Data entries

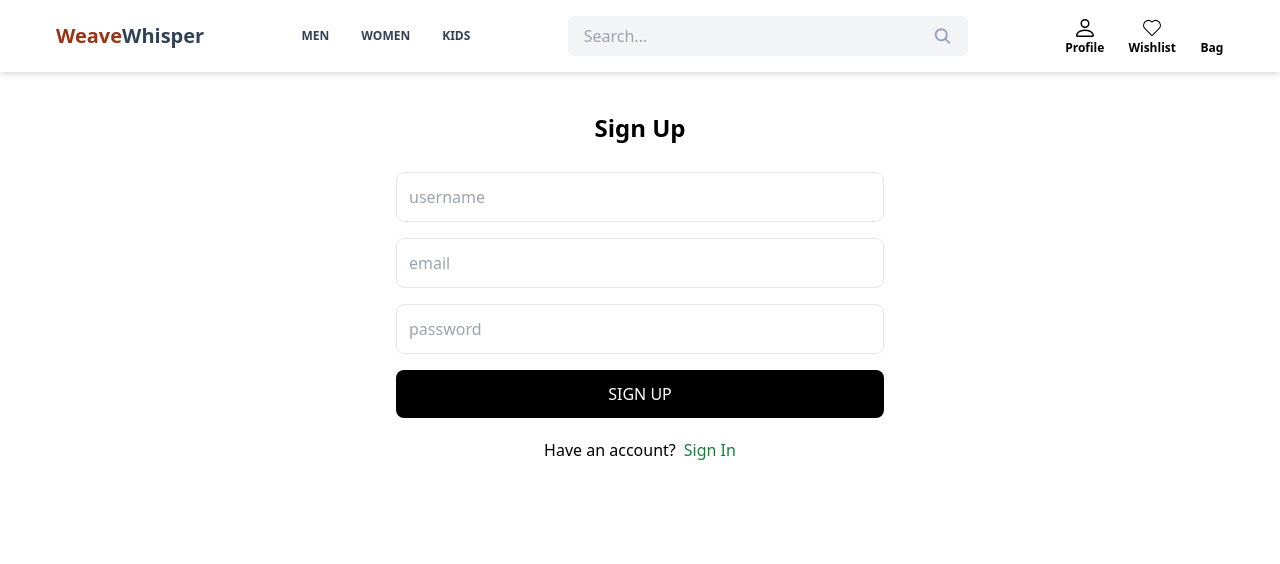
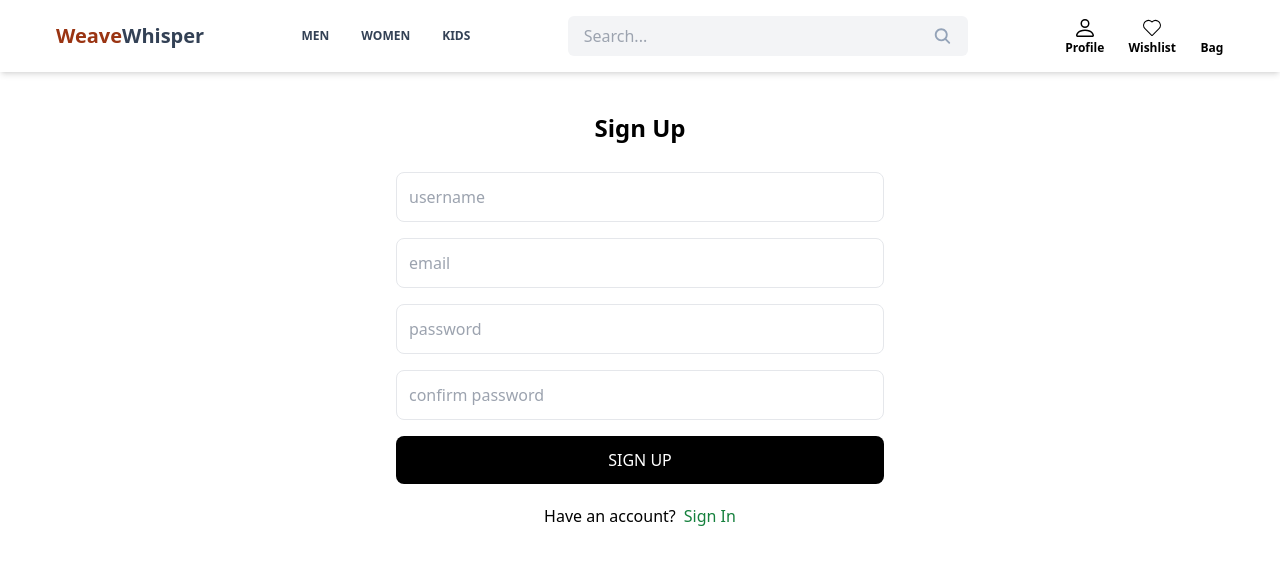
Before and after one commit to B3nzy/WeaveWhisper_eCommerce_FrontEnd, a React (Vite) app: page /sign-up in a window 1280 px wide. Shown: the top 564 px of the page. Built offline with nearby package versions, Linux system fonts and the light colour scheme; some icons are missing.

Commit message:
add sign-up validation using formik and yup

```diff
--- a/package.json
+++ b/package.json
@@ -11,10 +11,12 @@
   },
   "dependencies": {
     "@material-tailwind/react": "^2.1.5",
+    "formik": "^2.4.5",
     "react": "^18.2.0",
     "react-dom": "^18.2.0",
     "react-icons": "^4.12.0",
-    "react-router-dom": "^6.20.0"
+    "react-router-dom": "^6.20.0",
+    "yup": "^1.3.2"
   },
   "devDependencies": {
     "@types/react": "^18.2.37",
--- a/src/pages/SignUp.jsx
+++ b/src/pages/SignUp.jsx
@@ -1,30 +1,109 @@
 import React from "react";
 import { Link } from "react-router-dom";
+import { useFormik } from "formik";
+import { signUpSchema } from "../schemas/signup";
 
 export default function SignUp() {
+  const onSubmit = () => {
+    console.log("submiited");
+  };
+  const { values, handleChange, handleBlur, handleSubmit, errors, touched } =
+    useFormik({
+      initialValues: {
+        username: "",
+        email: "",
+        password: "",
+        confirm_password: "",
+      },
+      validationSchema: signUpSchema,
+      onSubmit,
+    });
+
   return (
     <div className="max-w-lg mx-auto items-center p-3">
       <h1 className="my-7 font-semibold text-2xl text-center">Sign Up</h1>
-      <form className="flex flex-col gap-4">
+      <form className="flex flex-col gap-4" onSubmit={handleSubmit}>
         <input
-          className="border p-3 rounded-lg focus:outline-orange-200"
+          className={[
+            "border p-3 rounded-lg focus:outline-orange-200",
+            errors.username &&
+              touched.username &&
+              " border-red-600 border-[1.5px]",
+          ].join("")}
           type="text"
           placeholder="username"
           id="username"
+          name="username"
+          value={values.username}
+          onChange={handleChange}
+          onBlur={handleBlur}
         />
+        {errors.username && (
+          <p className="text-red-500 mt-[-12px] text-xs ml-2">
+            {errors.username}
+          </p>
+        )}
         <input
-          className="border p-3 rounded-lg focus:outline-orange-200"
+          className={[
+            "border p-3 rounded-lg focus:outline-orange-200",
+            errors.email && touched.email && " border-red-600 border-[1.5px]",
+          ].join("")}
           type="email"
           placeholder="email"
           id="email"
+          name="email"
+          value={values.email}
+          onChange={handleChange}
+          onBlur={handleBlur}
         />
+        {errors.email && touched.email && (
+          <p className="text-red-500 mt-[-12px] text-xs ml-2">{errors.email}</p>
+        )}
         <input
-          className="border p-3 rounded-lg focus:outline-orange-200"
-          type="text"
+          className={[
+            "border p-3 rounded-lg focus:outline-orange-200",
+            errors.password &&
+              touched.password &&
+              " border-red-600 border-[1.5px]",
+          ].join("")}
+          type="password"
           placeholder="password"
           id="password"
+          name="password"
+          value={values.password}
+          onChange={handleChange}
+          onBlur={handleBlur}
         />
-        <button className="bg-black text-white p-3 uppercase rounded-lg hover:opacity-90 disabled:opacity-80">
+        {errors.password && touched.password && (
+          <p className="text-red-500 mt-[-12px] text-xs ml-2">
+            {errors.password}
+          </p>
+        )}
+        <input
+          className={[
+            "border p-3 rounded-lg focus:outline-orange-200",
+            errors.confirm_password &&
+              touched.confirm_password &&
+              " border-red-600 border-[1.5px]",
+          ].join("")}
+          type="password"
+          placeholder="confirm password"
+          id="confirm_password"
+          name="confirm_password"
+          value={values.confirm_password}
+          onChange={handleChange}
+          onBlur={handleBlur}
+        />
+        {errors.confirm_password && touched.confirm_password && (
+          <p className="text-red-500 mt-[-12px] text-xs ml-2">
+            {errors.confirm_password}
+          </p>
+        )}
+        <button
+          type="button"
+          onClick={handleSubmit}
+          className="bg-black text-white p-3 uppercase rounded-lg hover:opacity-90 disabled:opacity-80"
+        >
           Sign up
         </button>
       </form>
--- /dev/null
+++ b/src/schemas/signup.js
@@ -0,0 +1,22 @@
+import * as yup from "yup";
+
+const passwordRules =
+  /^(?=.*[0-9])(?=.*[a-z])(?=.*[A-Z])(?=.*\W)(?!.* ).{6,10}$/;
+//Password must contain one digit from 1 to 9, one lowercase letter, one uppercase letter, one special character, no space, and it must be 6-10 characters long.
+export const signUpSchema = yup.object().shape({
+  username: yup.string().required("*required"),
+  email: yup
+    .string()
+    .email("*please enter a valid email")
+    .required("*required"),
+  password: yup
+    .string()
+    .min(5, "*too short!")
+    .max(10, "*too long!")
+    .matches(passwordRules, { message: "*please create a stronger password!" })
+    .required("*required"),
+  confirm_password: yup
+    .string()
+    .oneOf([yup.ref("password")], "*password must match!")
+    .required("*password must match!"),
+});
```
Also changed, not shown: 1 other file (tests, documents, lock files or other folders).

• [YOUR TASK]:
Every line of the data above is to be set down exactly; the pictures are not.

• [SOLUTION]:
Before and after one commit to B3nzy/WeaveWhisper_eCommerce_FrontEnd, a React (Vite) app: page /sign-up in a window 1280 px wide. Shown: the top 564 px of the page. Built offline with nearby package versions, Linux system fonts and the light colour scheme; some icons are missing.

Commit message:
add sign-up validation using formik and yup

```diff
--- a/package.json
+++ b/package.json
@@ -11,10 +11,12 @@
   },
   "dependencies": {
     "@material-tailwind/react": "^2.1.5",
+    "formik": "^2.4.5",
     "react": "^18.2.0",
     "react-dom": "^18.2.0",
     "react-icons": "^4.12.0",
-    "react-router-dom": "^6.20.0"
+    "react-router-dom": "^6.20.0",
+    "yup": "^1.3.2"
   },
   "devDependencies": {
     "@types/react": "^18.2.37",
--- a/src/pages/SignUp.jsx
+++ b/src/pages/SignUp.jsx
@@ -1,30 +1,109 @@
 import React from "react";
 import { Link } from "react-router-dom";
+import { useFormik } from "formik";
+import { signUpSchema } from "../schemas/signup";
 
 export default function SignUp() {
+  const onSubmit = () => {
+    console.log("submiited");
+  };
+  const { values, handleChange, handleBlur, handleSubmit, errors, touched } =
+    useFormik({
+      initialValues: {
+        username: "",
+        email: "",
+        password: "",
+        confirm_password: "",
+      },
+      validationSchema: signUpSchema,
+      onSubmit,
+    });
+
   return (
     <div className="max-w-lg mx-auto items-center p-3">
       <h1 className="my-7 font-semibold text-2xl text-center">Sign Up</h1>
-      <form className="flex flex-col gap-4">
+      <form className="flex flex-col gap-4" onSubmit={handleSubmit}>
         <input
-          className="border p-3 rounded-lg focus:outline-orange-200"
+          className={[
+            "border p-3 rounded-lg focus:outline-orange-200",
+            errors.username &&
+              touched.username &&
+              " border-red-600 border-[1.5px]",
+          ].join("")}
           type="text"
           placeholder="username"
           id="username"
+          name="username"
+          value={values.username}
+          onChange={handleChange}
+          onBlur={handleBlur}
         />
+        {errors.username && (
+          <p className="text-red-500 mt-[-12px] text-xs ml-2">
+            {errors.username}
+          </p>
+        )}
         <input
-          className="border p-3 rounded-lg focus:outline-orange-200"
+          className={[
+            "border p-3 rounded-lg focus:outline-orange-200",
+            errors.email && touched.email && " border-red-600 border-[1.5px]",
+          ].join("")}
           type="email"
           placeholder="email"
           id="email"
+          name="email"
+          value={values.email}
+          onChange={handleChange}
+          onBlur={handleBlur}
         />
+        {errors.email && touched.email && (
+          <p className="text-red-500 mt-[-12px] text-xs ml-2">{errors.email}</p>
+        )}
         <input
-          className="border p-3 rounded-lg focus:outline-orange-200"
-          type="text"
+          className={[
+            "border p-3 rounded-lg focus:outline-orange-200",
+            errors.password &&
+              touched.password &&
+              " border-red-600 border-[1.5px]",
+          ].join("")}
+          type="password"
           placeholder="password"
           id="password"
+          name="password"
+          value={values.password}
+          onChange={handleChange}
+          onBlur={handleBlur}
         />
-        <button className="bg-black text-white p-3 uppercase rounded-lg hover:opacity-90 disabled:opacity-80">
+        {errors.password && touched.password && (
+          <p className="text-red-500 mt-[-12px] text-xs ml-2">
+            {errors.password}
+          </p>
+        )}
+        <input
+          className={[
+            "border p-3 rounded-lg focus:outline-orange-200",
+            errors.confirm_password &&
+              touched.confirm_password &&
+              " border-red-600 border-[1.5px]",
+          ].join("")}
+          type="password"
+          placeholder="confirm password"
+          id="confirm_password"
+          name="confirm_password"
+          value={values.confirm_password}
+          onChange={handleChange}
+          onBlur={handleBlur}
+        />
+        {errors.confirm_password && touched.confirm_password && (
+          <p className="text-red-500 mt-[-12px] text-xs ml-2">
+            {errors.confirm_password}
+          </p>
+        )}
+        <button
+          type="button"
+          onClick={handleSubmit}
+          className="bg-black text-white p-3 uppercase rounded-lg hover:opacity-90 disabled:opacity-80"
+        >
           Sign up
         </button>
       </form>
--- /dev/null
+++ b/src/schemas/signup.js
@@ -0,0 +1,22 @@
+import * as yup from "yup";
+
+const passwordRules =
+  /^(?=.*[0-9])(?=.*[a-z])(?=.*[A-Z])(?=.*\W)(?!.* ).{6,10}$/;
+//Password must contain one digit from 1 to 9, one lowercase letter, one uppercase letter, one special character, no space, and it must be 6-10 characters long.
+export const signUpSchema = yup.object().shape({
+  username: yup.string().required("*required"),
+  email: yup
+    .string()
+    .email("*please enter a valid email")
+    .required("*required"),
+  password: yup
+    .string()
+    .min(5, "*too short!")
+    .max(10, "*too long!")
+    .matches(passwordRules, { message: "*please create a stronger password!" })
+    .required("*required"),
+  confirm_password: yup
+    .string()
+    .oneOf([yup.ref("password")], "*password must match!")
+    .required("*password must match!"),
+});
```
Also changed, not shown: 1 other file (tests, documents, lock files or other folders).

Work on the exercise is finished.